→ **Task prompt**
State, as one number, how many lines in these records hold "APOFFL".

→ **Materials provided**
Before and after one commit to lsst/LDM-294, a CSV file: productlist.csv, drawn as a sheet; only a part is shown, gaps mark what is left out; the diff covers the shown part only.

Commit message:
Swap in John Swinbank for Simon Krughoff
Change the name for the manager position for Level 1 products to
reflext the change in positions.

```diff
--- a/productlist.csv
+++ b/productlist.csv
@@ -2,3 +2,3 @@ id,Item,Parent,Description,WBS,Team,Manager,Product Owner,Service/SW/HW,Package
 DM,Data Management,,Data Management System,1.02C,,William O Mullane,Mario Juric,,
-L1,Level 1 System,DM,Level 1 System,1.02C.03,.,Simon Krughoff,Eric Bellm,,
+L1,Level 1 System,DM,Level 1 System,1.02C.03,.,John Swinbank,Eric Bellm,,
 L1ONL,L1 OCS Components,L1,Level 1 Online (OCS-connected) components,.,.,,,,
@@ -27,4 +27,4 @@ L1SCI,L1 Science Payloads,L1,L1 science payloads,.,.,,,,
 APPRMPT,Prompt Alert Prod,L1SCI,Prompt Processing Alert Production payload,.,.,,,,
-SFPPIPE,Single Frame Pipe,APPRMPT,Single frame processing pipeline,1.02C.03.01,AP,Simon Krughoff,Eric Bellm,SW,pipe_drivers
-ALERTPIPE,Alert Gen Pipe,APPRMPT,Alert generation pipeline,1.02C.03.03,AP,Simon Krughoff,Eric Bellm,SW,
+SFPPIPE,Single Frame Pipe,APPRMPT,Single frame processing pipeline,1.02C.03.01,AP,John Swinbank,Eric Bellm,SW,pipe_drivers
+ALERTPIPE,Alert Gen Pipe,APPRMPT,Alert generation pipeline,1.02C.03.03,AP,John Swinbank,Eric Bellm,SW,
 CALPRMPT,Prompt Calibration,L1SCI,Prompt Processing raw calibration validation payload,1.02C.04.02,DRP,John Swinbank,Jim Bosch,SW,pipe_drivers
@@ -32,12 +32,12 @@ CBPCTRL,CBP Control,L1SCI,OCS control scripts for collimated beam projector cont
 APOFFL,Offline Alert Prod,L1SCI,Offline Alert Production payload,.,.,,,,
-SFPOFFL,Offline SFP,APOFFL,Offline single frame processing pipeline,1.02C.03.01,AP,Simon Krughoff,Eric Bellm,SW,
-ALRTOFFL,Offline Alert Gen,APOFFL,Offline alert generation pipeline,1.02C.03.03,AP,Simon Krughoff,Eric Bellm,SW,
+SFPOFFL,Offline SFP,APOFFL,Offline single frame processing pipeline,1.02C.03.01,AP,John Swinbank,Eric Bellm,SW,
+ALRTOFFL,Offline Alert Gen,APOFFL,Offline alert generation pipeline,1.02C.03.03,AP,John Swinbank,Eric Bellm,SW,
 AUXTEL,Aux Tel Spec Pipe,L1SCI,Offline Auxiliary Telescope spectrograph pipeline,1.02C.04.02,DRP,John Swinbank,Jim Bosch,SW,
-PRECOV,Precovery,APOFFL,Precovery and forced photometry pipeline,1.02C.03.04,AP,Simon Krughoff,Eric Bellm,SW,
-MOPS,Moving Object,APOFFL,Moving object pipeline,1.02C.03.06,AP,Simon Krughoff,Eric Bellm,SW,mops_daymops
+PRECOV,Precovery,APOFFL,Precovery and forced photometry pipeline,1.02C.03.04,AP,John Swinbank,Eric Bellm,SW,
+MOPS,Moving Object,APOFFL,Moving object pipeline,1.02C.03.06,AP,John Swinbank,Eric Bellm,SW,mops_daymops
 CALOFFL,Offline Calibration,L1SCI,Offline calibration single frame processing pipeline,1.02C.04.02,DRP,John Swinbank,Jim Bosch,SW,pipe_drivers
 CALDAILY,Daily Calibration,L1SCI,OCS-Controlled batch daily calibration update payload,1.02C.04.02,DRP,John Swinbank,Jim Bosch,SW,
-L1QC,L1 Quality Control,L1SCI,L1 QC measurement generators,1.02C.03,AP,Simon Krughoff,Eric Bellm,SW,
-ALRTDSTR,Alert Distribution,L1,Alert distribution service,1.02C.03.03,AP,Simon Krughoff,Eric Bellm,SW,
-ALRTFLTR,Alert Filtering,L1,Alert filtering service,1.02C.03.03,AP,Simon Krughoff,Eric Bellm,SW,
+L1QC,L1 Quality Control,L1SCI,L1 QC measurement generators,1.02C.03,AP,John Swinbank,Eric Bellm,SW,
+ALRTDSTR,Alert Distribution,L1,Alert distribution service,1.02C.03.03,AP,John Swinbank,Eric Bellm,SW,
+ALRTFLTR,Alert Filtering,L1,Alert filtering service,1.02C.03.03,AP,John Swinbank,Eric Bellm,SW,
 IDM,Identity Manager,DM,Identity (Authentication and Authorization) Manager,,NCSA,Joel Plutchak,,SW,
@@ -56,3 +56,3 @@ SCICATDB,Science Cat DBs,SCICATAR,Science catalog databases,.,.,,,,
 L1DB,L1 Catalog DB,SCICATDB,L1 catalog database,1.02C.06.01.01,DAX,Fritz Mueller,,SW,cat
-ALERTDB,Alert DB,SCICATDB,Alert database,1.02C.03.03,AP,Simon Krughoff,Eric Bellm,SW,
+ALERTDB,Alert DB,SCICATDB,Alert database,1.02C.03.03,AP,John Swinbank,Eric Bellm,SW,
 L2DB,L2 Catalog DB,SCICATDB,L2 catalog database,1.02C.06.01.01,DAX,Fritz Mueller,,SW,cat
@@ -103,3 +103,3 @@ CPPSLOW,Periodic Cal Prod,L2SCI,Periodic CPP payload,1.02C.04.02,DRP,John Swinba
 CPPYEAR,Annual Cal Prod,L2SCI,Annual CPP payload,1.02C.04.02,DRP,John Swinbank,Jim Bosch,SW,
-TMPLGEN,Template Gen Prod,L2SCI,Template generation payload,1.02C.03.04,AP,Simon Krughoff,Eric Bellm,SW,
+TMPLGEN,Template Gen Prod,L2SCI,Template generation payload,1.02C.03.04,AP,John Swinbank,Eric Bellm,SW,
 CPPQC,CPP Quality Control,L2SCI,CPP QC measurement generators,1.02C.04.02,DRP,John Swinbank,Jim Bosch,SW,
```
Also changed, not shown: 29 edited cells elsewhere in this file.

→ **Your response**
9